- ASSIGNMENT -
One figure is the whole answer: the number of lines below that contain the word "subgraph".

====

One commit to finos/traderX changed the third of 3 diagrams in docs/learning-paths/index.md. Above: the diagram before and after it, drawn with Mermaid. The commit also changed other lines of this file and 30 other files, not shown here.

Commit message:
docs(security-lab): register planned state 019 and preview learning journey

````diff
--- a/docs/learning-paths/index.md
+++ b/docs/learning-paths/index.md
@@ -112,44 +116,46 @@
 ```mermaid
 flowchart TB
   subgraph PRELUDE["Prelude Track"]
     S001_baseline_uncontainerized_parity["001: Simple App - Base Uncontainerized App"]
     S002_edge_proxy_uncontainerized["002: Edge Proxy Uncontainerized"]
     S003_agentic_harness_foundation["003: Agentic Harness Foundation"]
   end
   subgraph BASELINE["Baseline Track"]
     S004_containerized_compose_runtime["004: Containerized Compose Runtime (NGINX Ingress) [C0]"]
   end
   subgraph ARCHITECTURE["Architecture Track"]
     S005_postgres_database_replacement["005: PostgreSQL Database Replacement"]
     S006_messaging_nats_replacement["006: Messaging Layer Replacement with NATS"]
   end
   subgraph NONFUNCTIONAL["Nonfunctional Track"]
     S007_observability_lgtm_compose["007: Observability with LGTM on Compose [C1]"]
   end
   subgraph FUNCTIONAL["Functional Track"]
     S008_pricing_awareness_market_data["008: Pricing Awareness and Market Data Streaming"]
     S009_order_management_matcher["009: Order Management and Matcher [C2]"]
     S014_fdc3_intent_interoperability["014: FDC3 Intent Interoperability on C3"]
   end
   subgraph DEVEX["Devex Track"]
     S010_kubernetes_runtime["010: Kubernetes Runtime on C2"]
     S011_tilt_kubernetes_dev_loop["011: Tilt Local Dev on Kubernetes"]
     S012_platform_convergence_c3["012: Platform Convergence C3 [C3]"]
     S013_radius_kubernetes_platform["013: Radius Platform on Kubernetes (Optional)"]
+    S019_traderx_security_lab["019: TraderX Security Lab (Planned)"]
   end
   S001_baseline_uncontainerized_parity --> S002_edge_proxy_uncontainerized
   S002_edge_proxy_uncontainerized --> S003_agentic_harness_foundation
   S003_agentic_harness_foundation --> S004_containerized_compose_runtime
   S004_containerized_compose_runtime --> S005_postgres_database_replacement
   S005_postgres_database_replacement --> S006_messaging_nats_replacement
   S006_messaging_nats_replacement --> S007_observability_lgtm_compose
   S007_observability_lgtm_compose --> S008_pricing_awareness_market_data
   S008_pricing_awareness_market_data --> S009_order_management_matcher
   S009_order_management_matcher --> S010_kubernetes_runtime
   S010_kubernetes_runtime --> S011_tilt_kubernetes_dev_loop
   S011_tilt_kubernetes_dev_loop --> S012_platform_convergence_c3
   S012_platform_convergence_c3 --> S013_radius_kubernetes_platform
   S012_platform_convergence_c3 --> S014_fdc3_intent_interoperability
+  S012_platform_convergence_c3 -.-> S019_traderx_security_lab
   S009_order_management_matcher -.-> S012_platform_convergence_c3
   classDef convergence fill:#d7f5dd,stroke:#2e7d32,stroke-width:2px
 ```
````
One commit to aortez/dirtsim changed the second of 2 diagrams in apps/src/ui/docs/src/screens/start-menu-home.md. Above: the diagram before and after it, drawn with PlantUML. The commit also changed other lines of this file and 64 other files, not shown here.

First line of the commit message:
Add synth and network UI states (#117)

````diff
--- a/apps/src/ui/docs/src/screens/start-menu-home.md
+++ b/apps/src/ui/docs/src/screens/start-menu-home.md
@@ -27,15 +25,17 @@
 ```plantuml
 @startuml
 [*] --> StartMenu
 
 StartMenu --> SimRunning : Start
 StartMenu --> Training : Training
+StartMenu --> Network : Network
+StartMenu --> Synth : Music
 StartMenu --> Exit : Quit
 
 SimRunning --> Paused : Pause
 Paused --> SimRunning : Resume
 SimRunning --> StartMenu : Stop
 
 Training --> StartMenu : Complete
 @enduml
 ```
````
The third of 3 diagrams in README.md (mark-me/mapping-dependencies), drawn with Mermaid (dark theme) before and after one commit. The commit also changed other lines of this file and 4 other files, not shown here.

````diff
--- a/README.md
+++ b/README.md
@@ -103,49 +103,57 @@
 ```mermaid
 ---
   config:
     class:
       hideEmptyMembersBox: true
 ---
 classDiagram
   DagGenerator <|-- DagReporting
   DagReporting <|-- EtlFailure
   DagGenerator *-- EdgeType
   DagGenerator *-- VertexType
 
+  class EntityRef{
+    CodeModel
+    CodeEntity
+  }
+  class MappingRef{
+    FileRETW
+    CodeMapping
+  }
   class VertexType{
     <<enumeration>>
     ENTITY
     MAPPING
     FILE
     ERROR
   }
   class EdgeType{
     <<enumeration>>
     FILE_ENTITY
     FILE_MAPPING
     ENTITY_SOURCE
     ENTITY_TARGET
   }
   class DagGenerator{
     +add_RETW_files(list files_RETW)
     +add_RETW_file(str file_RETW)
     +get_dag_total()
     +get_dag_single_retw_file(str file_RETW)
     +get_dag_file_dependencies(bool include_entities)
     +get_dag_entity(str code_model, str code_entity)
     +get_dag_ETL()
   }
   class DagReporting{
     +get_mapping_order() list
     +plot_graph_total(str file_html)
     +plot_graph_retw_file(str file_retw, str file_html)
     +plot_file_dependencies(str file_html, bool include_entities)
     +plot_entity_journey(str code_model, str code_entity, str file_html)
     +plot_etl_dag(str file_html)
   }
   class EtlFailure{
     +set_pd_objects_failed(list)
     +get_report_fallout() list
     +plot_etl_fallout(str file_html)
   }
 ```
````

====

- SOLUTION TO THE PROBLEM -
6